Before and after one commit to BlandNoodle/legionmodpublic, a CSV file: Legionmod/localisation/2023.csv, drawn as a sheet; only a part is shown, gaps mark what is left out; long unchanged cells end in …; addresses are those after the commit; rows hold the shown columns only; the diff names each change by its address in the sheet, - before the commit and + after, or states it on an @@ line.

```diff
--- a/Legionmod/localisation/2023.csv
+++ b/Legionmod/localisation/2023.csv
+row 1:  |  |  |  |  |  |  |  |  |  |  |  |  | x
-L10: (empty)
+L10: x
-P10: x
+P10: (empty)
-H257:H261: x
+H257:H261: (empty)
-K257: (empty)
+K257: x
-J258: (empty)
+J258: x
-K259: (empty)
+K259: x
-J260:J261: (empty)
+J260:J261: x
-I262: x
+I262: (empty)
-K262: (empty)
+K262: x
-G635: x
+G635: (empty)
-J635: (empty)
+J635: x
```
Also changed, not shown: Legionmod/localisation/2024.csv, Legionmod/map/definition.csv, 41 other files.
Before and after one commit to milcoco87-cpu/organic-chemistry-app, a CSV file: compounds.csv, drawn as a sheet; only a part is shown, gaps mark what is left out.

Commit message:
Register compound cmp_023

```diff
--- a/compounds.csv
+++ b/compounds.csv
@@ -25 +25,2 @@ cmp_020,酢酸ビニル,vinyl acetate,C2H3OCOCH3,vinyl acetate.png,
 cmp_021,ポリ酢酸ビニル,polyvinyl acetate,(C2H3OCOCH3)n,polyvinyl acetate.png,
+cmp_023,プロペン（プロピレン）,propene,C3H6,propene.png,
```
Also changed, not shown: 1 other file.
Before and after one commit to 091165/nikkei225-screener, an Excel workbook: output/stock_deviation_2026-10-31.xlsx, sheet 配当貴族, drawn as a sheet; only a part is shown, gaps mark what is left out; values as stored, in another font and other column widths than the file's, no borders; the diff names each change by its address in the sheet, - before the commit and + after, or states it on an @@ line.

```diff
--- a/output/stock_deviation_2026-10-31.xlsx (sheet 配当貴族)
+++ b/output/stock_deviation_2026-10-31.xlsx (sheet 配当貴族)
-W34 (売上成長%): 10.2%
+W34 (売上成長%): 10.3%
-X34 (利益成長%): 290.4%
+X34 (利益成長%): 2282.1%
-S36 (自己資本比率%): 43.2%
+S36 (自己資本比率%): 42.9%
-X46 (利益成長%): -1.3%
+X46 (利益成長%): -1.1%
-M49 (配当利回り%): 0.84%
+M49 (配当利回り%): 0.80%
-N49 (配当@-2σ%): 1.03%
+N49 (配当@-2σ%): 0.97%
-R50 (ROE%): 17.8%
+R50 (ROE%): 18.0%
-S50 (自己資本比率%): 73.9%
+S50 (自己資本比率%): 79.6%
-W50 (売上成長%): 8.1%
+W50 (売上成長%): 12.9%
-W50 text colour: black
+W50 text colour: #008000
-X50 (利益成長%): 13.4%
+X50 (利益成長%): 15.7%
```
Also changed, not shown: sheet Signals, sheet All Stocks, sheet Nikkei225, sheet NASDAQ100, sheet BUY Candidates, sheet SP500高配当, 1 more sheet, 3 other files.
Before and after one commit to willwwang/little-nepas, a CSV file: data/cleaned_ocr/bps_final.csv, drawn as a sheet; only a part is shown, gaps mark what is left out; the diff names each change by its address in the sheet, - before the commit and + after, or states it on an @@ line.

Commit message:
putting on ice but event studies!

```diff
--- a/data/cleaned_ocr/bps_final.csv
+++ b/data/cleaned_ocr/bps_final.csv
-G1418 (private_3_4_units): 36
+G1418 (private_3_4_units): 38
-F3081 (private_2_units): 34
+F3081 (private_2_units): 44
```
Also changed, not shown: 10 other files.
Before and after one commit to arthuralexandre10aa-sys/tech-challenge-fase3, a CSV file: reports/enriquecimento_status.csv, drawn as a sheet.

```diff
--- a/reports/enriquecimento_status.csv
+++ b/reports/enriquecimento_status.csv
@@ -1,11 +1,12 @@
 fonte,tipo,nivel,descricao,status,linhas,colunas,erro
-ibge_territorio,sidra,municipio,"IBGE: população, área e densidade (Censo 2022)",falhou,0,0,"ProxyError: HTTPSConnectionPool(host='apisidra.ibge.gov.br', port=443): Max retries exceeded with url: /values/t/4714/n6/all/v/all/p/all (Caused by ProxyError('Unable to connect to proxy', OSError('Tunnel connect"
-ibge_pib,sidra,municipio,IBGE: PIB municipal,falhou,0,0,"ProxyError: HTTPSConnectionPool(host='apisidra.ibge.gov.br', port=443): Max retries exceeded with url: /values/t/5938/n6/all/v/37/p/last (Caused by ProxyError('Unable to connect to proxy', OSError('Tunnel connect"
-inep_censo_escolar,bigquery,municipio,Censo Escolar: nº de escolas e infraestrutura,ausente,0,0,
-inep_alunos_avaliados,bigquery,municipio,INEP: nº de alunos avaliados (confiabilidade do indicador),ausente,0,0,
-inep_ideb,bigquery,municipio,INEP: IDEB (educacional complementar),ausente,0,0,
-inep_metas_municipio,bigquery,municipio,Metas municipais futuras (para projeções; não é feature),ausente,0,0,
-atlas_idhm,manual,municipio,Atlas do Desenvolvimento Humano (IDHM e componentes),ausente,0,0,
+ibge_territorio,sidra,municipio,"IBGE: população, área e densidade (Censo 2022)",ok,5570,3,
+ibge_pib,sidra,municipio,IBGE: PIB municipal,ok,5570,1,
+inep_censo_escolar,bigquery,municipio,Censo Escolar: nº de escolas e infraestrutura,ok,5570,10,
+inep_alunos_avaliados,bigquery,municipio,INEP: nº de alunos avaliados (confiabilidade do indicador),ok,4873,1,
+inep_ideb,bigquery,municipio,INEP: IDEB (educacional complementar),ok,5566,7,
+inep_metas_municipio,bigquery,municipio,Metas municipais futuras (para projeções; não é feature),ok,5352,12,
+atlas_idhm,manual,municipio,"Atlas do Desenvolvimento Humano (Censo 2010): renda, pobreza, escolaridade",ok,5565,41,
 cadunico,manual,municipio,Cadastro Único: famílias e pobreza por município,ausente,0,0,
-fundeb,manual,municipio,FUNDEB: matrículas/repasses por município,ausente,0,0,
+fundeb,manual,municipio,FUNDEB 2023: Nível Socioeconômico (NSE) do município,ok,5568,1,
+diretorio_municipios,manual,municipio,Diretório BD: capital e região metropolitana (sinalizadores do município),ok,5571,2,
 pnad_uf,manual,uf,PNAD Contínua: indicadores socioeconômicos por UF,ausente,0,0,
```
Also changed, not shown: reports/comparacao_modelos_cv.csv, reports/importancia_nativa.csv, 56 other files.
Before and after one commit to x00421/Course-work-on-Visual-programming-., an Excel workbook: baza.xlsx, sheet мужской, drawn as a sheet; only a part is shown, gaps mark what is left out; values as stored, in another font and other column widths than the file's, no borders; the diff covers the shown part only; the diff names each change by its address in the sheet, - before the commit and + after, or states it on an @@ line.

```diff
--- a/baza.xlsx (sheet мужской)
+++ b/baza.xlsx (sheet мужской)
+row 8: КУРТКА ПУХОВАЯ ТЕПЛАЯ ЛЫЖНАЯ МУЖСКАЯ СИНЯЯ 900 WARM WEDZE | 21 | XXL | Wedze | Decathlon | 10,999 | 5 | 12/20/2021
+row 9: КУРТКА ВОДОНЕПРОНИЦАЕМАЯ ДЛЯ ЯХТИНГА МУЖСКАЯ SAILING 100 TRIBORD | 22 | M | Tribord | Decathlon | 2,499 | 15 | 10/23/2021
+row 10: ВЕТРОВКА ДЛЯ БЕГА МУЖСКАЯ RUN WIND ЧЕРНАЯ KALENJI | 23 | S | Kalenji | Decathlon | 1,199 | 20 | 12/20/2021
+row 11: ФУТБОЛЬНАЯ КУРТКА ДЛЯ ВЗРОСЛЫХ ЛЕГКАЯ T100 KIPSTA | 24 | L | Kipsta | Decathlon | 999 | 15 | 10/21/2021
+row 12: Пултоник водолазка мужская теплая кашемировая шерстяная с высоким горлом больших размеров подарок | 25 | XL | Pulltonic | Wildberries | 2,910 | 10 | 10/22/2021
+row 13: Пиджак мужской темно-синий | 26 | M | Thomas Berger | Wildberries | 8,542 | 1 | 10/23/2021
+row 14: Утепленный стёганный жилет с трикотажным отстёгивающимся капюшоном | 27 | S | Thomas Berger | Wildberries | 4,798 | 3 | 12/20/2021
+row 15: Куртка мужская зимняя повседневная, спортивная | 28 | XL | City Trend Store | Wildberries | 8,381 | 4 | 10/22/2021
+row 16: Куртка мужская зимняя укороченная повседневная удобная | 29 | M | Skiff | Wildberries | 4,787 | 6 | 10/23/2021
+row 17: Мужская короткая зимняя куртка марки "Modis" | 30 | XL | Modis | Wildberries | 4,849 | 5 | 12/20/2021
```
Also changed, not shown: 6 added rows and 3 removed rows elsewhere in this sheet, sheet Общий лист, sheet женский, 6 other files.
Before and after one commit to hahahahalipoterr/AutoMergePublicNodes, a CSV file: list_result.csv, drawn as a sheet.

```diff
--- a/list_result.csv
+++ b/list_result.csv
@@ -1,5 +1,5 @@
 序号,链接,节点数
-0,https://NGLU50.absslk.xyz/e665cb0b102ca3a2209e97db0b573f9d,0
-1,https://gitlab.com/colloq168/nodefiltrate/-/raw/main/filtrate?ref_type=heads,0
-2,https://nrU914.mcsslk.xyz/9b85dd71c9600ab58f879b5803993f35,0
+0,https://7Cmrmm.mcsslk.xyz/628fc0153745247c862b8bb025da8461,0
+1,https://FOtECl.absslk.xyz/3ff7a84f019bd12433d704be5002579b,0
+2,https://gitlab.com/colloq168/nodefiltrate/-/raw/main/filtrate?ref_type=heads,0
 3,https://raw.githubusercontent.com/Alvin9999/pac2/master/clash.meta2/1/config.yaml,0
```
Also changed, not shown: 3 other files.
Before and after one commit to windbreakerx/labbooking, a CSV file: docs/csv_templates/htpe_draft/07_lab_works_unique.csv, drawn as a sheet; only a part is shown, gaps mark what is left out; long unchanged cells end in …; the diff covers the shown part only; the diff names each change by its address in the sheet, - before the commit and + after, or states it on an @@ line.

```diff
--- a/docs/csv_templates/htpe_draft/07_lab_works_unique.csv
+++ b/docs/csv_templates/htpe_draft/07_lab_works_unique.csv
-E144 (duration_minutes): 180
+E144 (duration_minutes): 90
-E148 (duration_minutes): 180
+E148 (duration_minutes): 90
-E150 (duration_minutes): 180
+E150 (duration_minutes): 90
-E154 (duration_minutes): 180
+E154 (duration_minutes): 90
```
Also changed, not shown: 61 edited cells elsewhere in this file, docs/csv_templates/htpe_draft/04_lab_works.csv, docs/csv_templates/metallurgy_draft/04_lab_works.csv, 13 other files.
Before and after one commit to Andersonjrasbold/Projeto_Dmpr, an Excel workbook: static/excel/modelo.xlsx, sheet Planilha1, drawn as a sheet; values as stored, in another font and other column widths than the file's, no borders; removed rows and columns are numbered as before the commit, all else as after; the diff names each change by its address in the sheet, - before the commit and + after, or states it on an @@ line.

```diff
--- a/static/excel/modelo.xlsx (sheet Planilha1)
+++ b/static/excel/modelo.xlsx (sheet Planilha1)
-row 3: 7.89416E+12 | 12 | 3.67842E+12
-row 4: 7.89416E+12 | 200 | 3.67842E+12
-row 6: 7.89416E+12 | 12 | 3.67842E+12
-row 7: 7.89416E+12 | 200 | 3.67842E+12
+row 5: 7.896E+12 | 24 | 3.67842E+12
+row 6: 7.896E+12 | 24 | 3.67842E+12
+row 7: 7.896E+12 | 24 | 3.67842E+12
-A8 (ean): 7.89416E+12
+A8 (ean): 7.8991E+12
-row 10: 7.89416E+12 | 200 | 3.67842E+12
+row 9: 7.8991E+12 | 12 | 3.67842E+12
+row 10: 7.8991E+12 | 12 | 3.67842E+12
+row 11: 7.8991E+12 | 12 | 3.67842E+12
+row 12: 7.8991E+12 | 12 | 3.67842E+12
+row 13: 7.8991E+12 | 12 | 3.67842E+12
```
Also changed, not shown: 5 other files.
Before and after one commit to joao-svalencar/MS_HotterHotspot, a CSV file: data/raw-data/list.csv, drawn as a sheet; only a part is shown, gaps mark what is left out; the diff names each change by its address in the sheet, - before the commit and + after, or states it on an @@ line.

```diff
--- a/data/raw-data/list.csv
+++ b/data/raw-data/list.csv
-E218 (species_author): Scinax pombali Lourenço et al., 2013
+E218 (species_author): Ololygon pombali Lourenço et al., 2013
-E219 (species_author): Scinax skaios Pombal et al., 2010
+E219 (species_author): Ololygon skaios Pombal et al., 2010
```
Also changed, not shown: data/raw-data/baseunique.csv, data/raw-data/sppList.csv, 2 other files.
***
Every line with the string "IBGE" in the material should be returned.

-ibge_territorio,sidra,municipio,"IBGE: população, área e densidade (Censo 2022)",falhou,0,0,"ProxyError: HTTPSConnectionPool(host='apisidra.ibge.gov.br', port=443): Max retries exceeded with url: /values/t/4714/n6/all/v/all/p/all (Caused by ProxyError('Unable to connect to proxy', OSError('Tunnel connect"
-ibge_pib,sidra,municipio,IBGE: PIB municipal,falhou,0,0,"ProxyError: HTTPSConnectionPool(host='apisidra.ibge.gov.br', port=443): Max retries exceeded with url: /values/t/5938/n6/all/v/37/p/last (Caused by ProxyError('Unable to connect to proxy', OSError('Tunnel connect"
+ibge_territorio,sidra,municipio,"IBGE: população, área e densidade (Censo 2022)",ok,5570,3,
+ibge_pib,sidra,municipio,IBGE: PIB municipal,ok,5570,1,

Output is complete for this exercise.